━━ SUPPLIED RECORDS ━━
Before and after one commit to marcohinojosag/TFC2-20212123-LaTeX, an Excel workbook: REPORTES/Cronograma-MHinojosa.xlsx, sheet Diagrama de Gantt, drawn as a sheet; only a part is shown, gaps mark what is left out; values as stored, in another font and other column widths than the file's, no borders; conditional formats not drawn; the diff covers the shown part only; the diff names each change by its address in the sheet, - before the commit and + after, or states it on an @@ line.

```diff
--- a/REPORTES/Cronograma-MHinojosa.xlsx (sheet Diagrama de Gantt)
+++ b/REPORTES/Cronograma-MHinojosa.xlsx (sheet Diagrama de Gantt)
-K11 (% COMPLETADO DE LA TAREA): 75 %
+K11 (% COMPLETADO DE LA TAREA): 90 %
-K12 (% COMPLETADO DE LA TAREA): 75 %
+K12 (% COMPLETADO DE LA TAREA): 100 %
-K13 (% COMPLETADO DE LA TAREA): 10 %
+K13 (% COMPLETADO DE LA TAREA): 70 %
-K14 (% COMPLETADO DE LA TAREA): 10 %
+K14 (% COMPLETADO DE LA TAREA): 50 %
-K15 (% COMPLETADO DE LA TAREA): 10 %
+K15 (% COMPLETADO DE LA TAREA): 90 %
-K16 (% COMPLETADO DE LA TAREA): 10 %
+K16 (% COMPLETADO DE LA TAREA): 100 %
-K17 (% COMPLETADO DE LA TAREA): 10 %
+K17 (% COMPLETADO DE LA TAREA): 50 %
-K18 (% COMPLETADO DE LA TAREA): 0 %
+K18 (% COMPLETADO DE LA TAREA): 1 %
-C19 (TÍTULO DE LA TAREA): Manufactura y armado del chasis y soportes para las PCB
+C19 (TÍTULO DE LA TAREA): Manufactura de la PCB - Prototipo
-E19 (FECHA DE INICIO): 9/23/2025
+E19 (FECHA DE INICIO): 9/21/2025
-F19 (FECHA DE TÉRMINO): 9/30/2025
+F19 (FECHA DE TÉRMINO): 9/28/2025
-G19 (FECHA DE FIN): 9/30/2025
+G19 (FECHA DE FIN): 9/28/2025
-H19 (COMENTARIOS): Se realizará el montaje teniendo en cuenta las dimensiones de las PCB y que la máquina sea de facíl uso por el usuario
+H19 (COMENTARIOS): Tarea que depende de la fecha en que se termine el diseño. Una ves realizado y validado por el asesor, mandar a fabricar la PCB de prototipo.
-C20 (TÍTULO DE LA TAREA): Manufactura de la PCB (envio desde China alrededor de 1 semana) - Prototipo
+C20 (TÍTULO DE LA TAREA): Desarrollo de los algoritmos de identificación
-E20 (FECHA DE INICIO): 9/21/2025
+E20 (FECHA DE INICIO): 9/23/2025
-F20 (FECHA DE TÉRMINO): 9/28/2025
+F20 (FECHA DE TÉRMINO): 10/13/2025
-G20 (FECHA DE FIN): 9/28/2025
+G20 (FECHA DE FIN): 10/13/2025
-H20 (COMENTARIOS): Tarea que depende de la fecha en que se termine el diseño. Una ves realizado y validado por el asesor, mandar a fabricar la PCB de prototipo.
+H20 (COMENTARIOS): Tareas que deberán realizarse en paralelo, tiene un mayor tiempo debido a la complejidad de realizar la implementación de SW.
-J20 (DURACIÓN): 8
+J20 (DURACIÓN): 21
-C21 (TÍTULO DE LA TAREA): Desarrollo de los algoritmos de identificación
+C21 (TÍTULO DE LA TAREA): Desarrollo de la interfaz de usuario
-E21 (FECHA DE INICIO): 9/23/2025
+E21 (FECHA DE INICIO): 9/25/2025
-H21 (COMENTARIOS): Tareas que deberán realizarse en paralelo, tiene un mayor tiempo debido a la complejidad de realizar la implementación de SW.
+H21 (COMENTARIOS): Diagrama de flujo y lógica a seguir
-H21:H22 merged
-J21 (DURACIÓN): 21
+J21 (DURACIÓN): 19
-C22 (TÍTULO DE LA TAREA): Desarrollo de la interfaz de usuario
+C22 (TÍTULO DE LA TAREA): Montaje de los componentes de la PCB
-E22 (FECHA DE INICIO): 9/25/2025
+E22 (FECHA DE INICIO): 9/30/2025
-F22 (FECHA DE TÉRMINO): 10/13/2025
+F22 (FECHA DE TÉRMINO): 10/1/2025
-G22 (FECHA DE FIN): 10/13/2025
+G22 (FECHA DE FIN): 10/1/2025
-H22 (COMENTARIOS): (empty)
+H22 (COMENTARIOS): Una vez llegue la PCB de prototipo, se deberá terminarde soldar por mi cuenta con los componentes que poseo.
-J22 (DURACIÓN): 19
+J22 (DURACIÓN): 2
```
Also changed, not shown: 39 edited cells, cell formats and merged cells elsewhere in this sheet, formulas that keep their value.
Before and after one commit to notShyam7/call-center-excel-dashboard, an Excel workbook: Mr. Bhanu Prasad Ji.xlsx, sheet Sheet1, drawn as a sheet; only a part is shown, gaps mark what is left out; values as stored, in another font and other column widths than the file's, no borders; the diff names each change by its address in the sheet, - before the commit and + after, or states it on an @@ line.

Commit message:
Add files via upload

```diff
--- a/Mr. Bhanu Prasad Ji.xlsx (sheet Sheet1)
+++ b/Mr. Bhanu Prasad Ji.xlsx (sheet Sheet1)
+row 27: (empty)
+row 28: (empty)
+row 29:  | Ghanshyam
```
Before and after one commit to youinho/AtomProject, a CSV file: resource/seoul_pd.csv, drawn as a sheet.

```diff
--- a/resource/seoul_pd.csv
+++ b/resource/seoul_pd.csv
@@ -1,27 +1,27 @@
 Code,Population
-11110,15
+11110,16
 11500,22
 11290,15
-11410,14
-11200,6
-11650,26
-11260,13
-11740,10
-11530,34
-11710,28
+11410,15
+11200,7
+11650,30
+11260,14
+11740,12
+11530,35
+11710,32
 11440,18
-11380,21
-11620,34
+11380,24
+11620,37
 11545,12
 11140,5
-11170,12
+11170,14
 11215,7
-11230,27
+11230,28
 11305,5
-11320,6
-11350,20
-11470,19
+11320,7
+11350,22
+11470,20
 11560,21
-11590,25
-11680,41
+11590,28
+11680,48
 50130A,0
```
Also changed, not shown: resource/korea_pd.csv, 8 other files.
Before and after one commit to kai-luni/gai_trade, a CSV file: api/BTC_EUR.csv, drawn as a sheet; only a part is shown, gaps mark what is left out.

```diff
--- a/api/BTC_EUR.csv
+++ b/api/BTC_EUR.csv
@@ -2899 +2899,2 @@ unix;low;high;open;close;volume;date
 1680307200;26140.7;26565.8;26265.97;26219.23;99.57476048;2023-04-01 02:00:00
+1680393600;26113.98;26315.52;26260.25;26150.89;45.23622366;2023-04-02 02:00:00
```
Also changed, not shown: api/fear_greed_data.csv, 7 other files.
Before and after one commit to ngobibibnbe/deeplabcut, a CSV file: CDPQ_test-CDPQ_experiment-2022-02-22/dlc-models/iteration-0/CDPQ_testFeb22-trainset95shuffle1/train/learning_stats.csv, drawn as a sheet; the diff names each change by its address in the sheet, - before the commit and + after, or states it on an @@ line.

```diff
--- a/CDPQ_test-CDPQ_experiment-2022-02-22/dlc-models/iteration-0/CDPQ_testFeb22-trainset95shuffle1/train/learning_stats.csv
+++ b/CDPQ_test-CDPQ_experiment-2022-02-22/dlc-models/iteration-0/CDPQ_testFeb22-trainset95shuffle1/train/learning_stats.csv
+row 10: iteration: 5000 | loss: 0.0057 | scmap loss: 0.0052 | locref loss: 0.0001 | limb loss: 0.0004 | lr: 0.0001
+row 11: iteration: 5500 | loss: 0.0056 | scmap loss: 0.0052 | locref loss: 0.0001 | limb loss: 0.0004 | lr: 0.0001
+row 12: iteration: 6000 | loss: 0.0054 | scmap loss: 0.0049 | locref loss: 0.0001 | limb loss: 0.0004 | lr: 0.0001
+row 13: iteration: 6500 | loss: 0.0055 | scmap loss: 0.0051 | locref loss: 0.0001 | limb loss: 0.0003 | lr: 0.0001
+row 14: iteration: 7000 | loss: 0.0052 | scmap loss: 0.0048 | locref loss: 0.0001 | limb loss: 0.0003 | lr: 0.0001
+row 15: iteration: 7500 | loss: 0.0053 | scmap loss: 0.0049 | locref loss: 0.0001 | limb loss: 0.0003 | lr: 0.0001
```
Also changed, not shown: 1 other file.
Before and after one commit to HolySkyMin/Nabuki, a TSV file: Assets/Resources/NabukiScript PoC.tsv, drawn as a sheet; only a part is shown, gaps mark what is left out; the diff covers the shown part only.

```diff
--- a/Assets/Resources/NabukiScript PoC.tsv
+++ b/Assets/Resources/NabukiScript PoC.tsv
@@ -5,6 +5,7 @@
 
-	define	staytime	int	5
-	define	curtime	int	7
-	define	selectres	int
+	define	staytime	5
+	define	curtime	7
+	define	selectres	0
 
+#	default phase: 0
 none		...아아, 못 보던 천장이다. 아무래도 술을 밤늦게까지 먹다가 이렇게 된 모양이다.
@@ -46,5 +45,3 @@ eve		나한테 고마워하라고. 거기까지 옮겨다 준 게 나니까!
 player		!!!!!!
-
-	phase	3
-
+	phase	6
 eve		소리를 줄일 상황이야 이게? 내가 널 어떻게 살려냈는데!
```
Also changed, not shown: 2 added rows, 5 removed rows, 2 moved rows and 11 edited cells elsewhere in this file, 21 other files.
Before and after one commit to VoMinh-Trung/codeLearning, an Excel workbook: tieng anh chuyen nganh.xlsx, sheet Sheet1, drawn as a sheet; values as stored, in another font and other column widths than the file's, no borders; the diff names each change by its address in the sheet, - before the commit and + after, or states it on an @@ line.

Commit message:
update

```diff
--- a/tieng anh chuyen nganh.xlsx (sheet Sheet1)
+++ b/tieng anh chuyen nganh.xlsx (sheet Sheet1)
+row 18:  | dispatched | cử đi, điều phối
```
━━━
▶ _WHAT YOU NEED TO DO_
Copy out each line of the data containing the string "Desarrollo".

▶ _OUTPUT FOR THIS EXERCISE_
+C20 (TÍTULO DE LA TAREA): Desarrollo de los algoritmos de identificación
-C21 (TÍTULO DE LA TAREA): Desarrollo de los algoritmos de identificación
+C21 (TÍTULO DE LA TAREA): Desarrollo de la interfaz de usuario
-C22 (TÍTULO DE LA TAREA): Desarrollo de la interfaz de usuario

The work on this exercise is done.